“He [Mark Kerrigan] stated that he wanted to use the phone and his father would not let him,’’ Stoneham police wrote in the report. “He said that he struggled with his father and put his hands around his father’s neck and his father fell to the floor. He said that his father was faking it.’’
Kerrigan’s mother, Brenda, who is blind, described to police a loud altercation that involved pushing and shoving, and police at the scene believed that Kerrigan had pushed his father to the floor, the report said.
Police had to drag Mark Kerrigan up the stairs, and he tried to wedge his head against the steps to impede them, the police report said. When police informed Kerrigan he was being arrested, he said he did not care. When an officer asked him if he understood his rights, he replied ‘ya whatever,’’ according to the report. Police found a bottle of Scotch in the basement.
Mark Kerrigan has several drunken-driving and drug convictions and in 2005 was released from a substance abuse treatment center run by the state Correction Department.
His lawyer said he suffers from post-traumatic stress disorder and regularly receives counseling. He said Kerrigan served overseas in Egypt, but did not provide more details about his military record.
A longtime friend of the Kerrigan family, James Day, said the crime has left the family traumatized.
“It’s a tragedy, a no-win situation, and the family is grieving,’’ Day said. “The family is such a beautiful family. They’ve lost a husband, a father, and brother.’’
Day described Mark Kerrigan as an animal lover who feels most comfortable spending time alone with his pets, a cat and a dog, and said he was at a loss as to why he would harm his father.
In recent years, however, Mark Kerrigan consistently exhibited violent, erratic behavior and was in near constant trouble with the law. In 2005, he was arrested after verbally abusing his wife and throwing her possessions on the lawn. When police arrived, he threatened them with two large hunting knives, shouting “I want to die. Kill me please,’’ before being subdued.
His former wife, Janet Kerrigan, described him as a “mean drunk’’ who drank to deal with his problems.
“Mark made statements that he was going to kill himself, if not by himself then by the cops,’’ she told police.
The following year, while serving probation, he brandished a bow and arrow and later punched his wife in the face and threw her to the ground. He then ran at her with a knife as she jumped into a car. The couple divorced in December 2006.
Mark Kerrigan appeared before the Parole Board twice, an initial hearing in 2007 and a review hearing in 2008. He was denied parole both times.
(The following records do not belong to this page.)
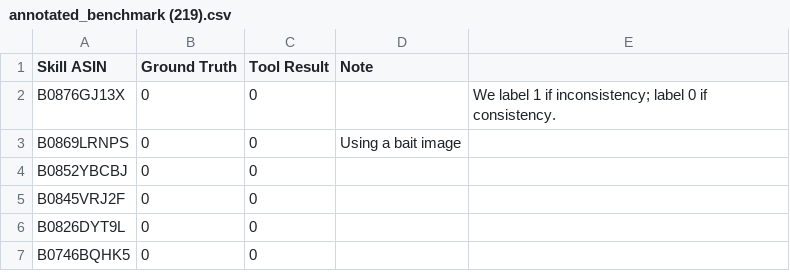
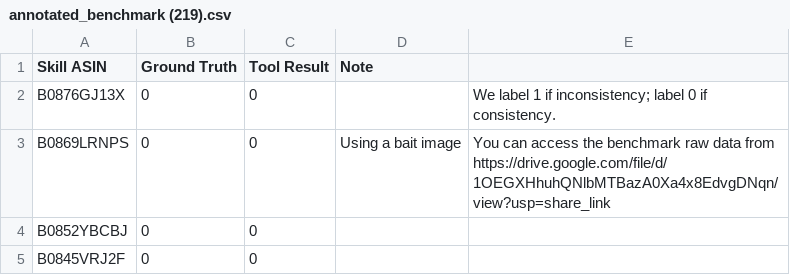
Before and after one commit to MirrorMirror-skills/MirrorMirror, a CSV file: benchmark/annotated_benchmark (219).csv, drawn as a sheet; only a part is shown; the shorter side is filled out with more unchanged rows.

Commit message:
Add files via upload

```diff
--- a/benchmark/annotated_benchmark (219).csv
+++ b/benchmark/annotated_benchmark (219).csv
@@ -2,3 +2,3 @@ Skill ASIN,Ground Truth,Tool Result,Note,
 B0876GJ13X,0,0,,We label 1 if inconsistency; label 0 if consistency.
-B0869LRNPS,0,0,Using a bait image,
+B0869LRNPS,0,0,Using a bait image,You can access the benchmark raw data from https://drive.google.com/file/d/1OEGXHhuhQNlbMTBazA0Xa4x8EdvgDNqn/view?usp=share_link
 B0852YBCBJ,0,0,,
```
In 2008, Daniel and Brenda Kerrigan sued their son in Middlesex Superior Court, demanding that he make good on money they provided to him. In court papers, the parents said Mark Kerrigan owed them $105,000 they had spent taking care of his dogs, paying the mortgage on his Wilmington home, and for paying the lawyer who represented him on assault charges in 2006.
A judge rejected the Kerrigans’ request to put a lien on their son’s home, saying there was “no credible evidence’’ that Mark and his parents had reached an agreement.
A retired welder, Daniel Kerrigan was remembered as a devoted family man and Army veteran. “If you looked up perfect father in the dictionary, that would be him,’’ Day said.
The funeral will be held Thursday in Stoneham.
Jonathan Saltzman and John Ellement of the Globe staff contributed to this report.